Go through the records and set each one down exactly, skipping any picture.

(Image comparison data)
==============================
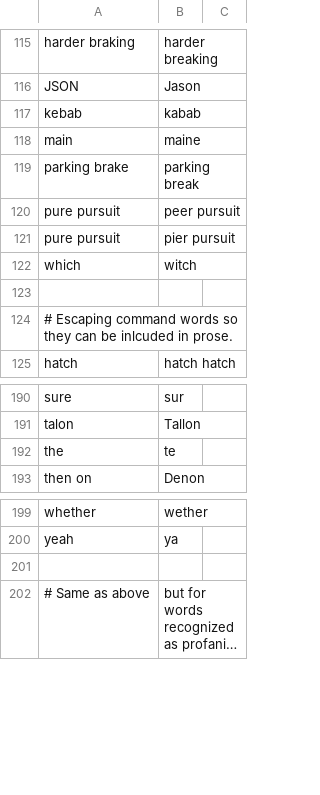
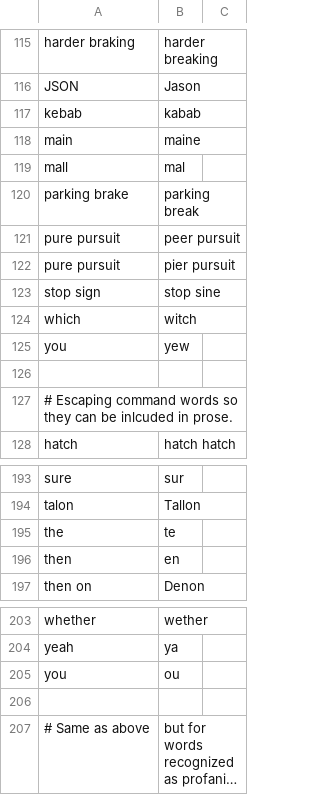
Before and after one commit to downscore/eam-talon, a CSV file: settings/additional_words.csv, drawn as a sheet; only a part is shown, gaps mark what is left out; long unchanged cells end in ….

Commit message:
Minor cleanup and additional vocabulary.

```diff
--- a/settings/additional_words.csv
+++ b/settings/additional_words.csv
@@ -118,2 +118,3 @@ kebab,kabab
 main,maine
+mall,mal
 parking brake,parking break
@@ -121,3 +122,5 @@ pure pursuit,peer pursuit
 pure pursuit,pier pursuit
+stop sign,stop sine
 which,witch
+you,yew
 
@@ -192,2 +195,3 @@ talon,Tallon
 the,te
+then,en
 then on,Denon
@@ -200,2 +204,3 @@ whether,wether
 yeah,ya
+you,ou
 
```
Also changed, not shown: 3 other files.
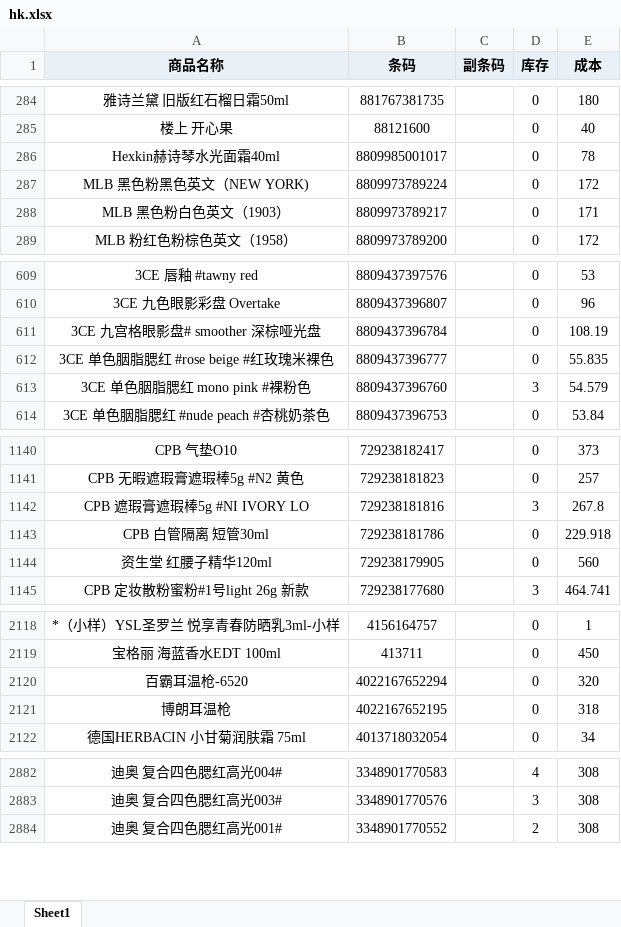
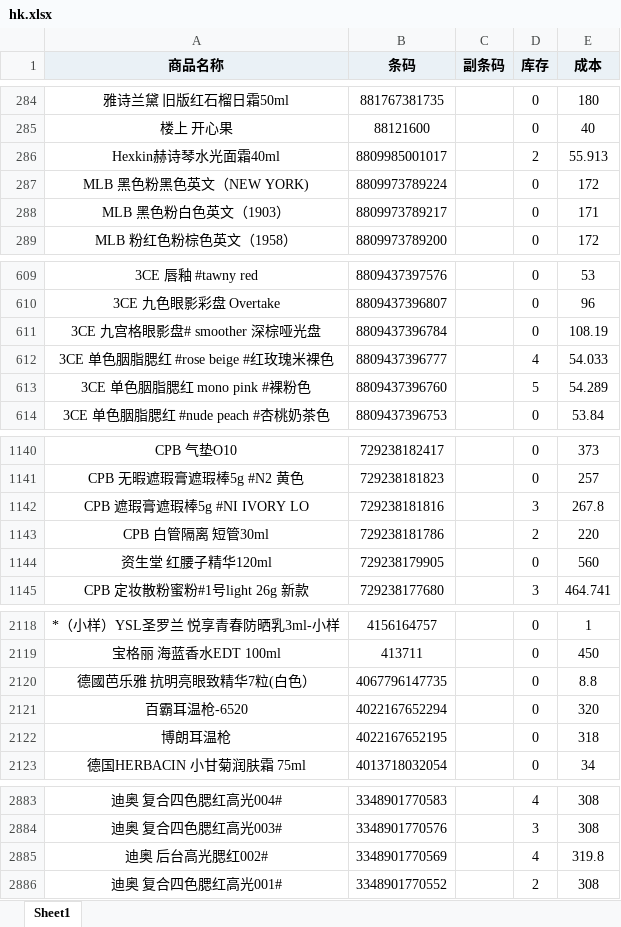
Before and after one commit to xiaoleo2694-ai/excel, an Excel workbook: hk.xlsx, sheet Sheet1, drawn as a sheet; only a part is shown, gaps mark what is left out; values as stored, in another font and other column widths than the file's, no borders; the diff covers the shown part only; the diff names each change by its address in the sheet, - before the commit and + after, or states it on an @@ line.

```diff
--- a/hk.xlsx (sheet Sheet1)
+++ b/hk.xlsx (sheet Sheet1)
-D286 (库存): 0
+D286 (库存): 2
-E286 (成本): 78
+E286 (成本): 55.913
-D612 (库存): 0
+D612 (库存): 4
-E612 (成本): 55.835
+E612 (成本): 54.033
-D613 (库存): 3
+D613 (库存): 5
-E613 (成本): 54.579
+E613 (成本): 54.289
-D1143 (库存): 0
+D1143 (库存): 2
-E1143 (成本): 229.918
+E1143 (成本): 220
+row 2120: 德國芭乐雅 抗明亮眼致精华7粒(白色） | 4067796147735 |  | 0 | 8.8
+row 2885: 迪奥 后台高光腮红002# | 3348901770569 |  | 4 | 319.8
```
Also changed, not shown: 29 edited cells elsewhere in this sheet, jd.xlsx, md.xlsx.
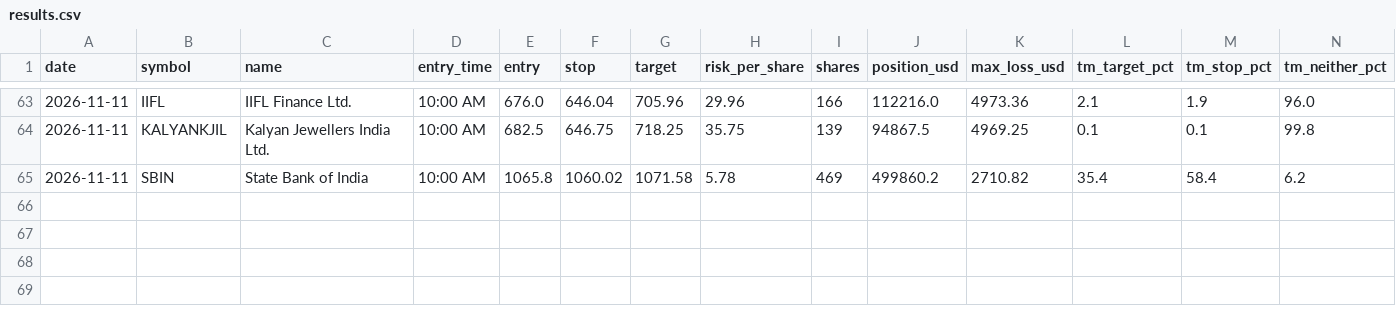
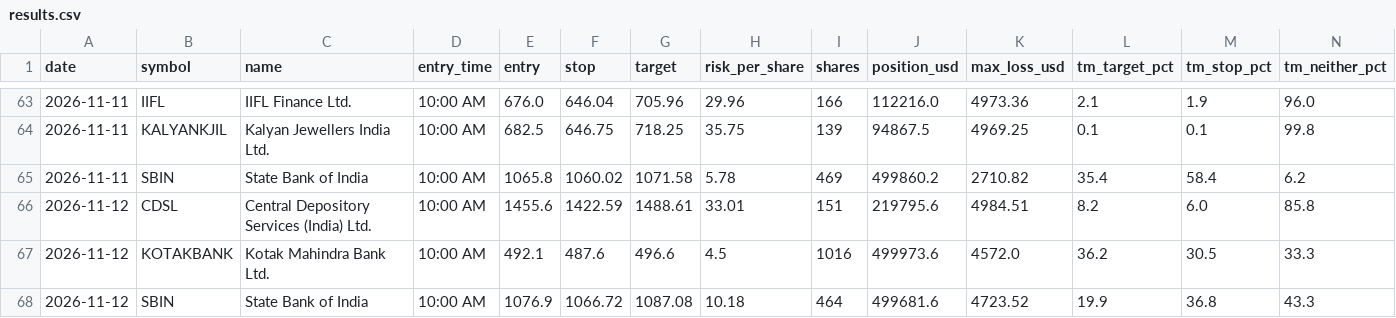
Before and after one commit to Adit0396/AlgoTrading, a CSV file: forward-test-data-india/results.csv, drawn as a sheet; only a part is shown, gaps mark what is left out; rows hold the shown columns only; the diff names each change by its address in the sheet, - before the commit and + after, or states it on an @@ line.

```diff
--- a/forward-test-data-india/results.csv
+++ b/forward-test-data-india/results.csv
+row 66: 2026-11-12 | CDSL | Central Depository Services (India) Ltd. | 10:00 AM | 1455.6 | 1422.59 | 1488.61 | 33.01 | 151 | 219795.6 | 4984.51 | 8.2 | 6.0 | 85.8
+row 67: 2026-11-12 | KOTAKBANK | Kotak Mahindra Bank Ltd. | 10:00 AM | 492.1 | 487.6 | 496.6 | 4.5 | 1016 | 499973.6 | 4572.0 | 36.2 | 30.5 | 33.3
+row 68: 2026-11-12 | SBIN | State Bank of India | 10:00 AM | 1076.9 | 1066.72 | 1087.08 | 10.18 | 464 | 499681.6 | 4723.52 | 19.9 | 36.8 | 43.3
```
Also changed, not shown: forward-test-data-india/daily.csv, 5 other files.
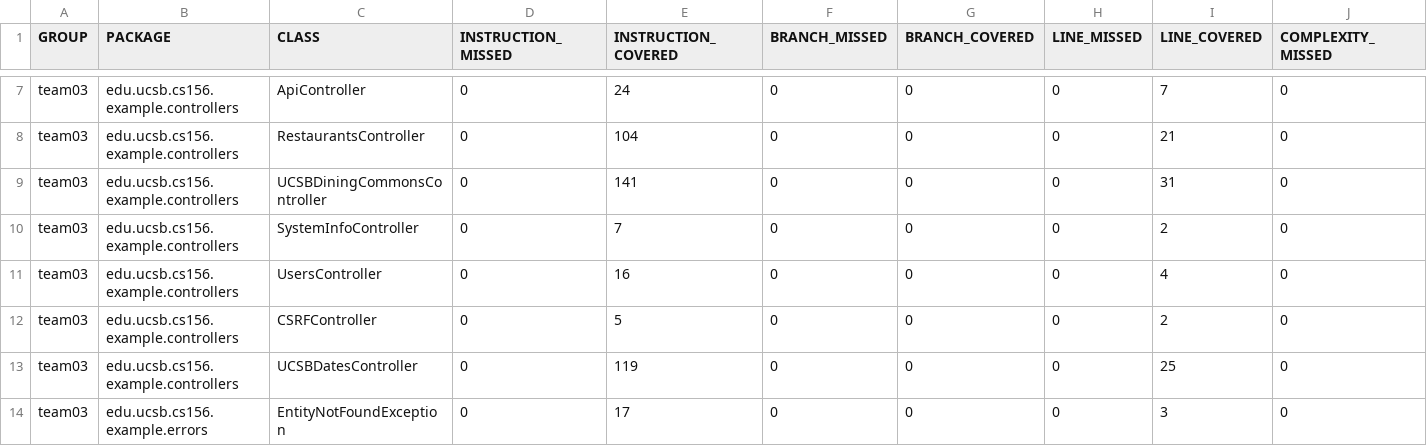
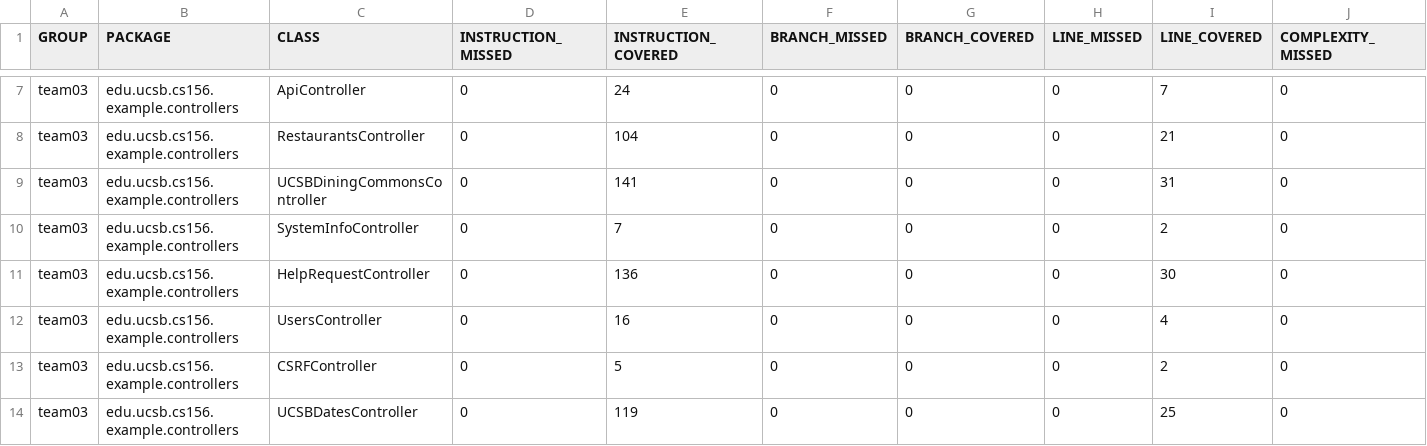
Before and after one commit to ucsb-cs156-w24/team03-w24-4pm-1, a CSV file: jacoco/jacoco.csv, drawn as a sheet; only a part is shown, gaps mark what is left out; the shorter side is filled out with more unchanged rows; rows hold the shown columns only; the diff names each change by its address in the sheet, - before the commit and + after, or states it on an @@ line.

Commit message:
Deploying to gh-pages from @ ucsb-cs156-w24/team03-w24-4pm-1@67bd73e56c60ce657045c1a08e33b573c41c8470 🚀

```diff
--- a/jacoco/jacoco.csv
+++ b/jacoco/jacoco.csv
+row 11: team03 | edu.ucsb.cs156.example.controllers | HelpRequestController | 0 | 136 | 0 | 0 | 0 | 30 | 0
```
Also changed, not shown: 7 other files.
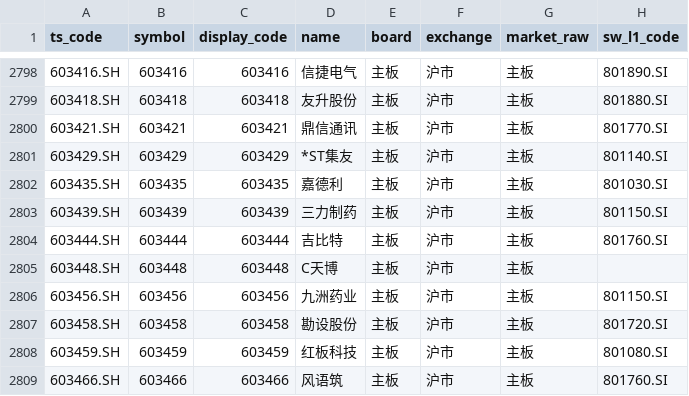
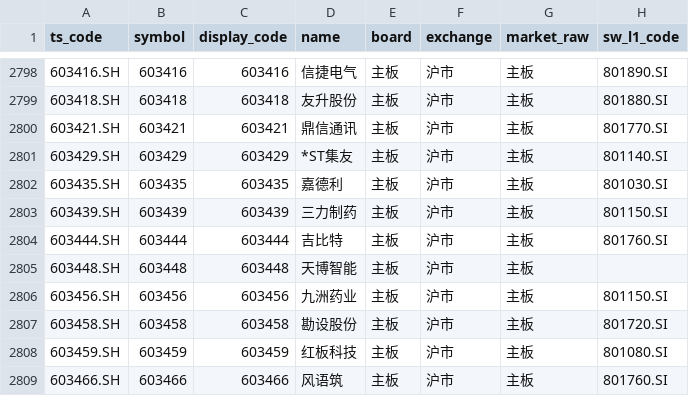
Before and after one commit to csaizbc/Select-Stock, a CSV file: output/pools/main_board_all.csv, drawn as a sheet; only a part is shown, gaps mark what is left out; the diff names each change by its address in the sheet, - before the commit and + after, or states it on an @@ line.

```diff
--- a/output/pools/main_board_all.csv
+++ b/output/pools/main_board_all.csv
-D2805 (name): C天博
+D2805 (name): 天博智能
```
Also changed, not shown: output/default_excluded.csv, output/pools/all_excluded.csv, 13 other files.
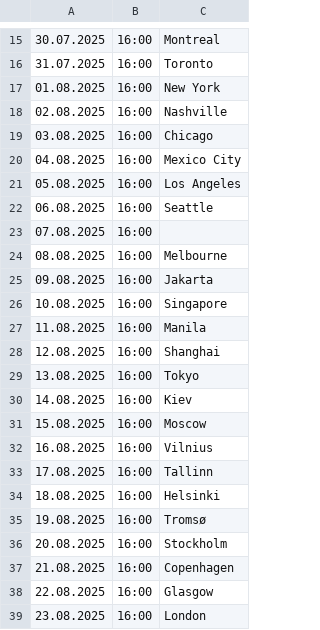
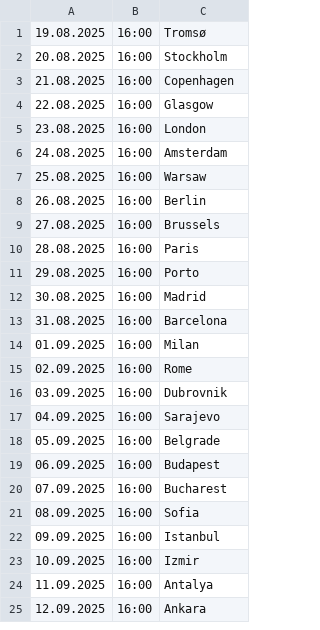
Before and after one commit to cmrdnz/selen, a CSV file: Şazi.csv, drawn as a sheet; only a part is shown, gaps mark what is left out; the shorter side is filled out with more unchanged rows; the diff covers the shown part only; the diff names each change by its address in the sheet, - before the commit and + after, or states it on an @@ line.

Commit message:
Update Şazi.csv

```diff
--- a/Şazi.csv
+++ b/Şazi.csv
-row 15: 30.07.2025 | 16:00 | Montreal
-row 16: 31.07.2025 | 16:00 | Toronto
-row 17: 01.08.2025 | 16:00 | New York
-row 18: 02.08.2025 | 16:00 | Nashville
-row 19: 03.08.2025 | 16:00 | Chicago
-row 20: 04.08.2025 | 16:00 | Mexico City
-row 21: 05.08.2025 | 16:00 | Los Angeles
-row 22: 06.08.2025 | 16:00 | Seattle
-row 23: 07.08.2025 | 16:00
-row 24: 08.08.2025 | 16:00 | Melbourne
-row 25: 09.08.2025 | 16:00 | Jakarta
-row 26: 10.08.2025 | 16:00 | Singapore
-row 27: 11.08.2025 | 16:00 | Manila
-row 28: 12.08.2025 | 16:00 | Shanghai
-row 29: 13.08.2025 | 16:00 | Tokyo
-row 30: 14.08.2025 | 16:00 | Kiev
-row 31: 15.08.2025 | 16:00 | Moscow
-row 32: 16.08.2025 | 16:00 | Vilnius
-row 33: 17.08.2025 | 16:00 | Tallinn
-row 34: 18.08.2025 | 16:00 | Helsinki
```
Also changed, not shown: 14 removed rows elsewhere in this file.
==============================
• [OUTPUT OF THE EXERCISE]
Before and after one commit to downscore/eam-talon, a CSV file: settings/additional_words.csv, drawn as a sheet; only a part is shown, gaps mark what is left out; long unchanged cells end in ….

Commit message:
Minor cleanup and additional vocabulary.

```diff
--- a/settings/additional_words.csv
+++ b/settings/additional_words.csv
@@ -118,2 +118,3 @@ kebab,kabab
 main,maine
+mall,mal
 parking brake,parking break
@@ -121,3 +122,5 @@ pure pursuit,peer pursuit
 pure pursuit,pier pursuit
+stop sign,stop sine
 which,witch
+you,yew
 
@@ -192,2 +195,3 @@ talon,Tallon
 the,te
+then,en
 then on,Denon
@@ -200,2 +204,3 @@ whether,wether
 yeah,ya
+you,ou
 
```
Also changed, not shown: 3 other files.
Before and after one commit to xiaoleo2694-ai/excel, an Excel workbook: hk.xlsx, sheet Sheet1, drawn as a sheet; only a part is shown, gaps mark what is left out; values as stored, in another font and other column widths than the file's, no borders; the diff covers the shown part only; the diff names each change by its address in the sheet, - before the commit and + after, or states it on an @@ line.

```diff
--- a/hk.xlsx (sheet Sheet1)
+++ b/hk.xlsx (sheet Sheet1)
-D286 (库存): 0
+D286 (库存): 2
-E286 (成本): 78
+E286 (成本): 55.913
-D612 (库存): 0
+D612 (库存): 4
-E612 (成本): 55.835
+E612 (成本): 54.033
-D613 (库存): 3
+D613 (库存): 5
-E613 (成本): 54.579
+E613 (成本): 54.289
-D1143 (库存): 0
+D1143 (库存): 2
-E1143 (成本): 229.918
+E1143 (成本): 220
+row 2120: 德國芭乐雅 抗明亮眼致精华7粒(白色） | 4067796147735 |  | 0 | 8.8
+row 2885: 迪奥 后台高光腮红002# | 3348901770569 |  | 4 | 319.8
```
Also changed, not shown: 29 edited cells elsewhere in this sheet, jd.xlsx, md.xlsx.
Before and after one commit to Adit0396/AlgoTrading, a CSV file: forward-test-data-india/results.csv, drawn as a sheet; only a part is shown, gaps mark what is left out; rows hold the shown columns only; the diff names each change by its address in the sheet, - before the commit and + after, or states it on an @@ line.

```diff
--- a/forward-test-data-india/results.csv
+++ b/forward-test-data-india/results.csv
+row 66: 2026-11-12 | CDSL | Central Depository Services (India) Ltd. | 10:00 AM | 1455.6 | 1422.59 | 1488.61 | 33.01 | 151 | 219795.6 | 4984.51 | 8.2 | 6.0 | 85.8
+row 67: 2026-11-12 | KOTAKBANK | Kotak Mahindra Bank Ltd. | 10:00 AM | 492.1 | 487.6 | 496.6 | 4.5 | 1016 | 499973.6 | 4572.0 | 36.2 | 30.5 | 33.3
+row 68: 2026-11-12 | SBIN | State Bank of India | 10:00 AM | 1076.9 | 1066.72 | 1087.08 | 10.18 | 464 | 499681.6 | 4723.52 | 19.9 | 36.8 | 43.3
```
Also changed, not shown: forward-test-data-india/daily.csv, 5 other files.
Before and after one commit to ucsb-cs156-w24/team03-w24-4pm-1, a CSV file: jacoco/jacoco.csv, drawn as a sheet; only a part is shown, gaps mark what is left out; the shorter side is filled out with more unchanged rows; rows hold the shown columns only; the diff names each change by its address in the sheet, - before the commit and + after, or states it on an @@ line.

Commit message:
Deploying to gh-pages from @ ucsb-cs156-w24/team03-w24-4pm-1@67bd73e56c60ce657045c1a08e33b573c41c8470 🚀

```diff
--- a/jacoco/jacoco.csv
+++ b/jacoco/jacoco.csv
+row 11: team03 | edu.ucsb.cs156.example.controllers | HelpRequestController | 0 | 136 | 0 | 0 | 0 | 30 | 0
```
Also changed, not shown: 7 other files.
Before and after one commit to csaizbc/Select-Stock, a CSV file: output/pools/main_board_all.csv, drawn as a sheet; only a part is shown, gaps mark what is left out; the diff names each change by its address in the sheet, - before the commit and + after, or states it on an @@ line.

```diff
--- a/output/pools/main_board_all.csv
+++ b/output/pools/main_board_all.csv
-D2805 (name): C天博
+D2805 (name): 天博智能
```
Also changed, not shown: output/default_excluded.csv, output/pools/all_excluded.csv, 13 other files.
Before and after one commit to cmrdnz/selen, a CSV file: Şazi.csv, drawn as a sheet; only a part is shown, gaps mark what is left out; the shorter side is filled out with more unchanged rows; the diff covers the shown part only; the diff names each change by its address in the sheet, - before the commit and + after, or states it on an @@ line.

Commit message:
Update Şazi.csv

```diff
--- a/Şazi.csv
+++ b/Şazi.csv
-row 15: 30.07.2025 | 16:00 | Montreal
-row 16: 31.07.2025 | 16:00 | Toronto
-row 17: 01.08.2025 | 16:00 | New York
-row 18: 02.08.2025 | 16:00 | Nashville
-row 19: 03.08.2025 | 16:00 | Chicago
-row 20: 04.08.2025 | 16:00 | Mexico City
-row 21: 05.08.2025 | 16:00 | Los Angeles
-row 22: 06.08.2025 | 16:00 | Seattle
-row 23: 07.08.2025 | 16:00
-row 24: 08.08.2025 | 16:00 | Melbourne
-row 25: 09.08.2025 | 16:00 | Jakarta
-row 26: 10.08.2025 | 16:00 | Singapore
-row 27: 11.08.2025 | 16:00 | Manila
-row 28: 12.08.2025 | 16:00 | Shanghai
-row 29: 13.08.2025 | 16:00 | Tokyo
-row 30: 14.08.2025 | 16:00 | Kiev
-row 31: 15.08.2025 | 16:00 | Moscow
-row 32: 16.08.2025 | 16:00 | Vilnius
-row 33: 17.08.2025 | 16:00 | Tallinn
-row 34: 18.08.2025 | 16:00 | Helsinki
```
Also changed, not shown: 14 removed rows elsewhere in this file.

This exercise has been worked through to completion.